In his book 12 Rules for Life Jordan Peterson introduces his fourth rule (‘Compare Yourself to Who You Were Yesterday, Not to Who Someone Else is Today’):
It was easier for people to be good at something when more of us lived in small, rural communities. Someone could be homecoming queen. Someone else could be spelling-bee champion, Math whiz or basketball star. There were only one or two mechanics and a couple of teachers. In each of their domains, these local heroes had the opportunity to enjoy the serotonin-fuelled confidence of the victor […] If you’re one in a million now, but originated in modern New York, there’s twenty of you – and most of us now live in cities. What’s more, we have become digitally connected to the entire seven billion. Our hierarchies of accomplishment are now dizzyingly vertical.
No matter how good you are at something, or how you rank your accomplishments, there is someone out there who makes you look incompetent.
I think, generally speaking, a writer’s confidence is easily shaken. A dry day where the writing drips out of me even after hours of work can sow doubt in my mind that I may never again write fluently but I don’t often doubt myself as a writer when I see other writers getting published. I feel there’s plenty of room for everyone (or at least plenty of opportunity) and besides, despite how well they’re marketed, some books on the market are awful.

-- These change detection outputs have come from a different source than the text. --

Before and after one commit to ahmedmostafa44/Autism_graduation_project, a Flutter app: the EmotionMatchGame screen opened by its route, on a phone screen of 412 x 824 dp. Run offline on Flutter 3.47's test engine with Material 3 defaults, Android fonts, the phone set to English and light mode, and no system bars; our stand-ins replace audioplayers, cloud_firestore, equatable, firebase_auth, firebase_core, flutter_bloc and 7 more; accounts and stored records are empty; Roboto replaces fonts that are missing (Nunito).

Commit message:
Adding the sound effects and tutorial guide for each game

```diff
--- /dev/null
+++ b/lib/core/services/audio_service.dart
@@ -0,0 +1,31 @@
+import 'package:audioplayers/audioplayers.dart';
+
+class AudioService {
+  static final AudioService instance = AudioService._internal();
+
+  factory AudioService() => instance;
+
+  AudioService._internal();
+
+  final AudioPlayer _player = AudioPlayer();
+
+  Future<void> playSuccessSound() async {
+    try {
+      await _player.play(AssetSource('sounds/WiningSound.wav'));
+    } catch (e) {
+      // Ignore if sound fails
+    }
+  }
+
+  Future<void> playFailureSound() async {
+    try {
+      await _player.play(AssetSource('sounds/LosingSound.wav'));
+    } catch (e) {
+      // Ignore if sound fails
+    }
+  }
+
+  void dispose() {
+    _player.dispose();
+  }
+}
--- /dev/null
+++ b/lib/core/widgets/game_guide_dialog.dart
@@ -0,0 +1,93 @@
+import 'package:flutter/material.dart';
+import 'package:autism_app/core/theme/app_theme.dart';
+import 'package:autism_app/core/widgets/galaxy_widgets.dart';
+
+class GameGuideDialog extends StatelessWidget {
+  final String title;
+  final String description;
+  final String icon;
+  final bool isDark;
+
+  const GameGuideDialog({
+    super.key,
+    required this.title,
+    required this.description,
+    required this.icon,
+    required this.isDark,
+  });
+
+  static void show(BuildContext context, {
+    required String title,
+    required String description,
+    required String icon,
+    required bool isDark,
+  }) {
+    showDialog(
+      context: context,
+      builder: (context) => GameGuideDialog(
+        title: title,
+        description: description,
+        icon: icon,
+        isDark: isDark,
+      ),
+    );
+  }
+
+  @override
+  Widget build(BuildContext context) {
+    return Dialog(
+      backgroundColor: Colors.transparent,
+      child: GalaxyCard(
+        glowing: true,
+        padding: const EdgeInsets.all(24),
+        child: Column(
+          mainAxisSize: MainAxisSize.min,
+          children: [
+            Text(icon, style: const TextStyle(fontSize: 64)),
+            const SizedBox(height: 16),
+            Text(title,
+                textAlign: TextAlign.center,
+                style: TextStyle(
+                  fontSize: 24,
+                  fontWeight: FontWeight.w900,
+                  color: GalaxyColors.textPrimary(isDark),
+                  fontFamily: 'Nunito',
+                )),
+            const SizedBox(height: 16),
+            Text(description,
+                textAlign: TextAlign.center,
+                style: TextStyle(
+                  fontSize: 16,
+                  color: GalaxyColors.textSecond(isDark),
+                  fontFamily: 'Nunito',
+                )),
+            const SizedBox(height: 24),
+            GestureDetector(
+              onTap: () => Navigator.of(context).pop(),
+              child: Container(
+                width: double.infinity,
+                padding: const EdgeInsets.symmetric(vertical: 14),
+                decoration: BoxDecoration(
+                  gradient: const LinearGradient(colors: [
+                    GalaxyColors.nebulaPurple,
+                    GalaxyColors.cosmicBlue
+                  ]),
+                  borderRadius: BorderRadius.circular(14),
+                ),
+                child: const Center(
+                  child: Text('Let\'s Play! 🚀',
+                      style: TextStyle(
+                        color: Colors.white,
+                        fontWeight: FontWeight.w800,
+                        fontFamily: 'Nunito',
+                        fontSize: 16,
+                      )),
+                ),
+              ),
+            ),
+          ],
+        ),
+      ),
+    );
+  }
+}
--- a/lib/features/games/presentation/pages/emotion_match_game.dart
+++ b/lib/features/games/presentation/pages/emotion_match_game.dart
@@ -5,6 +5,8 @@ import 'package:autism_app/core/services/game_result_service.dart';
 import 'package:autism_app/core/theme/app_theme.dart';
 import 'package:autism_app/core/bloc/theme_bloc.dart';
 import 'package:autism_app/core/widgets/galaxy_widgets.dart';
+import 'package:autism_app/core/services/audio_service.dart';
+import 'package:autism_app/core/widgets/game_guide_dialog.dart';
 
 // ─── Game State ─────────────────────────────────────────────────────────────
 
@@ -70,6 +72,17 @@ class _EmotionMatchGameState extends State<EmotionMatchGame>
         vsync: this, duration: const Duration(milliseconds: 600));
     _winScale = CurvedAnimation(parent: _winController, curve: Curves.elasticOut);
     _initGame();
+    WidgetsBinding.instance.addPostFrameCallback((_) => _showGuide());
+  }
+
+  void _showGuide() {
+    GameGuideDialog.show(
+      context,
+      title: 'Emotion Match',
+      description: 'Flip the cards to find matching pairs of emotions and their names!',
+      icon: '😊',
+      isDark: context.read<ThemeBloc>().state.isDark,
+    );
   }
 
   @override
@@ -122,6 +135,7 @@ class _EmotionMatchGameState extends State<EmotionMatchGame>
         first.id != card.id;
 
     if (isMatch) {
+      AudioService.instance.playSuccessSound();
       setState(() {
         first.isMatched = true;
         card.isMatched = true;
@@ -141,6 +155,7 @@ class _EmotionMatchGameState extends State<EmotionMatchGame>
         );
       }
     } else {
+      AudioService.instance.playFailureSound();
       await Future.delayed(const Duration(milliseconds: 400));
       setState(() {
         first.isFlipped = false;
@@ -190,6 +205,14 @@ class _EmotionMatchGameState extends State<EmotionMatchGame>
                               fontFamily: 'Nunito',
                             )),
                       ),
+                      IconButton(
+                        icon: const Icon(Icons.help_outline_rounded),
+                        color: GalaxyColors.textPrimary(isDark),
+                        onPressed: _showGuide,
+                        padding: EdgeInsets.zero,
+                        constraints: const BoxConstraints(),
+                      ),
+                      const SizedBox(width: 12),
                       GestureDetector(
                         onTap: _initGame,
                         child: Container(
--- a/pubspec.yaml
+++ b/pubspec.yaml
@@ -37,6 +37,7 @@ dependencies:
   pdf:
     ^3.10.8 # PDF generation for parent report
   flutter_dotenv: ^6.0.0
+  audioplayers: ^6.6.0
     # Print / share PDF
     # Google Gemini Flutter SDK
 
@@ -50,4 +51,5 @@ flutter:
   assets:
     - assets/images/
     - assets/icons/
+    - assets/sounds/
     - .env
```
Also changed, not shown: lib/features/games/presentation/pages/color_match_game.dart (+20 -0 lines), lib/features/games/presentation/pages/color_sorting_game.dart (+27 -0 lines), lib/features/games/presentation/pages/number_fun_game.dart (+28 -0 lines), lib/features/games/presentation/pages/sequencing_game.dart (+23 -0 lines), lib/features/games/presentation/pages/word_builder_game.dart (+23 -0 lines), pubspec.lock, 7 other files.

I think it’s easy to despair over one’s art when we live in a predominantly Capitalist society that seems to only value art in the context of the market. If I don’t have a book selling on the shelves is my writing worth less than someone else’s? My head says “maybe” but my heart says “no”.